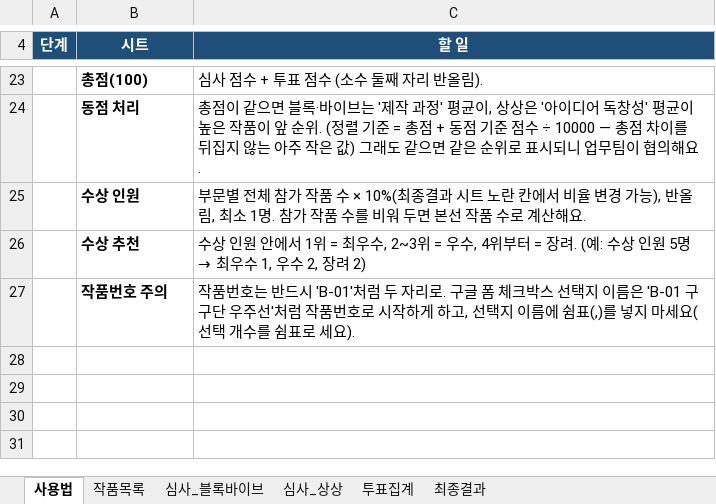
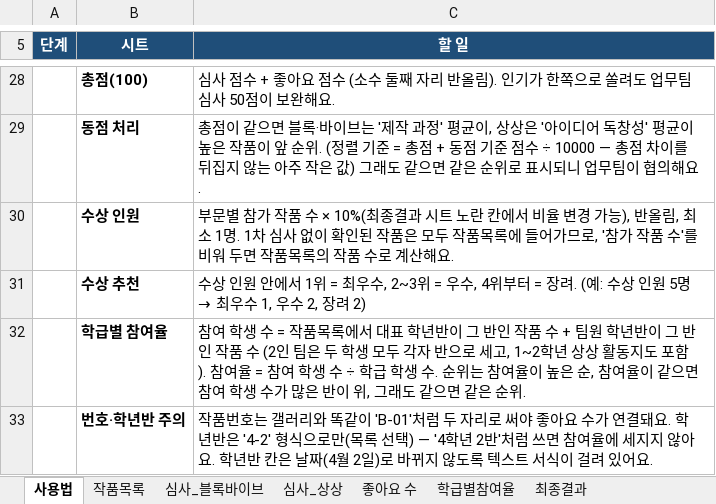
Before and after one commit to superynr/-, an Excel workbook: 위례AI코딩챌린지/06_심사표_및_투표합산.xlsx, sheet 사용법, drawn as a sheet; only a part is shown, gaps mark what is left out; values as stored, in another font and other column widths than the file's, no borders; removed rows and columns are numbered as before the commit, all else as after; the diff covers the shown part only; the diff names each change by its address in the sheet, - before the commit and + after, or states it on an @@ line.

```diff
--- a/위례AI코딩챌린지/06_심사표_및_투표합산.xlsx (sheet 사용법)
+++ b/위례AI코딩챌린지/06_심사표_및_투표합산.xlsx (sheet 사용법)
-sheet tab: 투표집계
+sheet tab: 좋아요 수
+sheet tab: 학급별참여율
@@ column A (단계) renumbered between rows 2 and 13 @@
-C28 (할 일): 심사 점수 + 투표 점수 (소수 둘째 자리 반올림).
+C28 (할 일): 심사 점수 + 좋아요 점수 (소수 둘째 자리 반올림). 인기가 한쪽으로 쏠려도 업무팀 심사 50점이 보완해요.
-C30 (할 일): 부문별 전체 참가 작품 수 × 10%(최종결과 시트 노란 칸에서 비율 변경 가능), 반올림, 최소 1명. 참가 작품 수를 비워 두면 본선 작품…
+C30 (할 일): 부문별 참가 작품 수 × 10%(최종결과 시트 노란 칸에서 비율 변경 가능), 반올림, 최소 1명. 1차 심사 없이 확인된 작품은 모두 작품목록에 들어가므로, '참가 작품 수'를 비워 두면 작품목록의 작품…
-row 27:  | 작품번호 주의 | 작품번호는 반드시 'B-01'처럼 두 자리로. 구글 폼 체크박스 선택지 이름은 'B-01 구구단 우주선'처럼 작품번호로 시작하게 하고, 선택지 이름에 쉼표(,)를 넣지 마세요(선택 개수를 쉼표로 세요).
+row 32:  | 학급별 참여율 | 참여 학생 수 = 작품목록에서 대표 학년반이 그 반인 작품 수 + 팀원 학년반이 그 반인 작품 수 (2인 팀은 두 학생 모두 각자 반으로 세고, 1~2학년 상상 활동지도 포함). 참여율 = 참여 학생 수 ÷ 학급 학생 수. 순위는 참여율이 높은 순, 참여율이 같으면 참여 학생 수가 많은 반이 위, 그래도 같으면 같은 순위.
+row 33:  | 번호·학년반 주의 | 작품번호는 갤러리와 똑같이 'B-01'처럼 두 자리로 써야 좋아요 수가 연결돼요. 학년반은 '4-2' 형식으로만(목록 선택) — '4학년 2반'처럼 쓰면 참여율에 세지지 않아요. 학년반 칸은 날짜(4월 2일)로 바뀌지 않도록 텍스트 서식이 걸려 있어요.
```
Also changed, not shown: 8 added rows, 3 removed rows, 8 edited cells and cell formats elsewhere in this sheet, sheet 최종결과, sheet 좋아요 수, sheet 작품목록, formulas that keep their value, 19 other files.
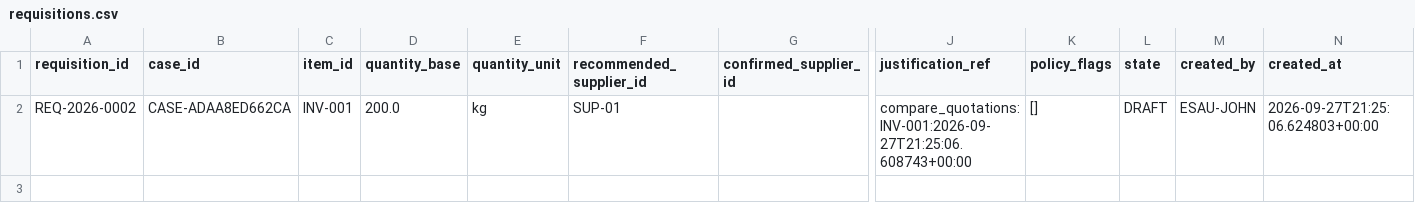
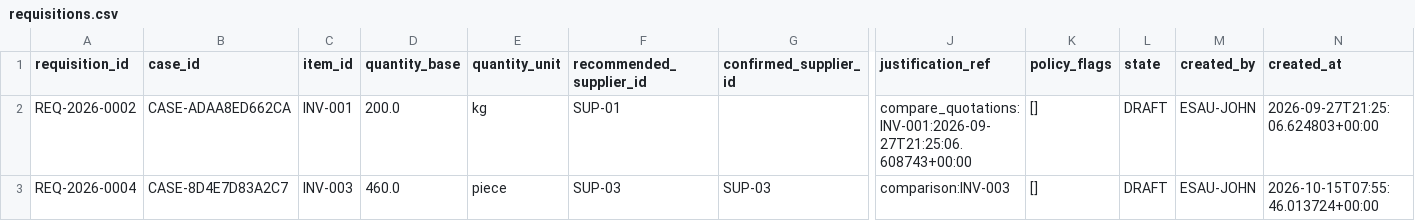
Before and after one commit to ashabaahebwamable/GROUP-T, a CSV file: BSE4104-SME-PROCUREMENT-AGENT/data/requisitions.csv, drawn as a sheet; only a part is shown, gaps mark what is left out; rows hold the shown columns only; the diff names each change by its address in the sheet, - before the commit and + after, or states it on an @@ line.

```diff
--- a/BSE4104-SME-PROCUREMENT-AGENT/data/requisitions.csv
+++ b/BSE4104-SME-PROCUREMENT-AGENT/data/requisitions.csv
+row 3: REQ-2026-0004 | CASE-8D4E7D83A2C7 | INV-003 | 460.0 | piece | SUP-03 | SUP-03 | comparison:INV-003 | [] | DRAFT | ESAU-JOHN | 2026-10-15T07:55:46.013724+00:00
```
Also changed, not shown: 8 other files.
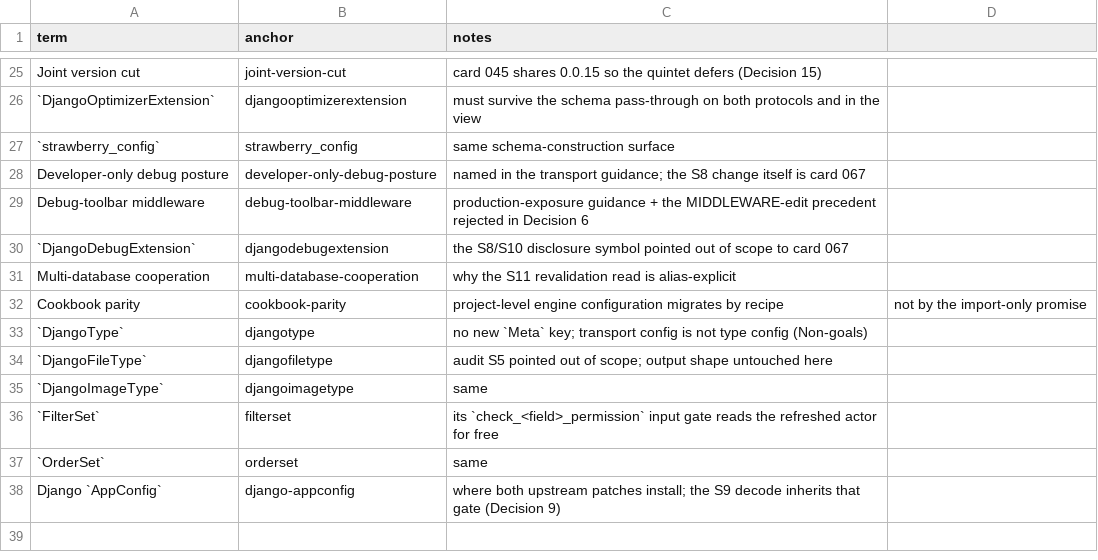
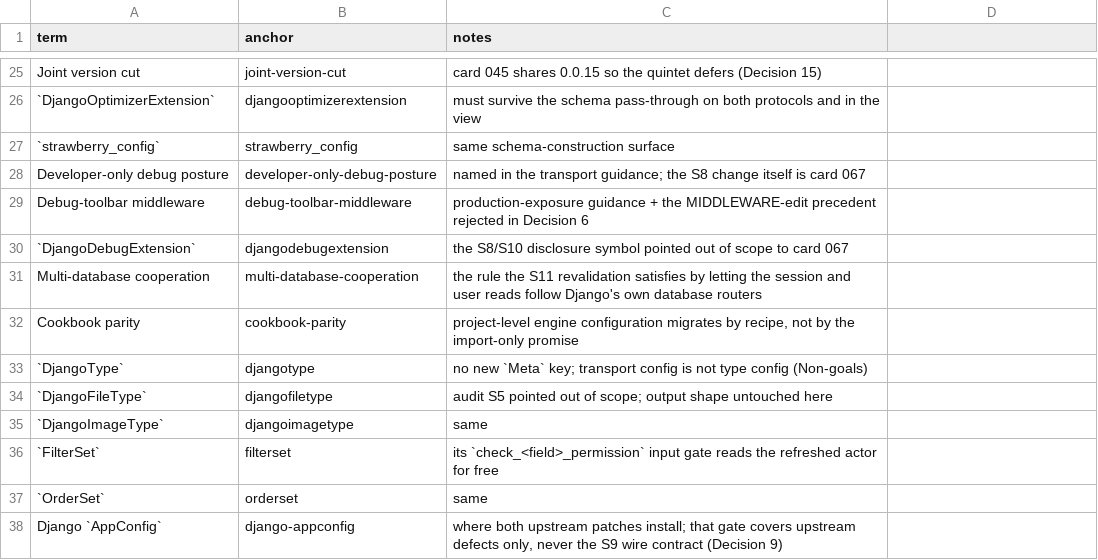
Before and after one commit to riodw/django-strawberry-framework, a CSV file: docs/spec-065-transport_security-0_0_15-terms.csv, drawn as a sheet; only a part is shown, gaps mark what is left out.

```diff
--- a/docs/spec-065-transport_security-0_0_15-terms.csv
+++ b/docs/spec-065-transport_security-0_0_15-terms.csv
@@ -30,4 +30,4 @@ Debug-toolbar middleware,debug-toolbar-middleware,production-exposure guidance +
 `DjangoDebugExtension`,djangodebugextension,the S8/S10 disclosure symbol pointed out of scope to card 067
-Multi-database cooperation,multi-database-cooperation,why the S11 revalidation read is alias-explicit
-Cookbook parity,cookbook-parity,project-level engine configuration migrates by recipe, not by the import-only promise
+Multi-database cooperation,multi-database-cooperation,"the rule the S11 revalidation satisfies by letting the session and user reads follow Django's own database routers"
+Cookbook parity,cookbook-parity,"project-level engine configuration migrates by recipe, not by the import-only promise"
 `DjangoType`,djangotype,no new `Meta` key; transport config is not type config (Non-goals)
@@ -37,2 +37,2 @@ Cookbook parity,cookbook-parity,project-level engine configuration migrates by r
 `OrderSet`,orderset,same
-Django `AppConfig`,django-appconfig,where both upstream patches install; the S9 decode inherits that gate (Decision 9)
+Django `AppConfig`,django-appconfig,"where both upstream patches install; that gate covers upstream defects only, never the S9 wire contract (Decision 9)"
```
Also changed, not shown: 24 other files.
- - - - -
Task details >> Identify the lines above with the word "multi". Copy them.

Task output >>
-Multi-database cooperation,multi-database-cooperation,why the S11 revalidation read is alias-explicit
+Multi-database cooperation,multi-database-cooperation,"the rule the S11 revalidation satisfies by letting the session and user reads follow Django's own database routers"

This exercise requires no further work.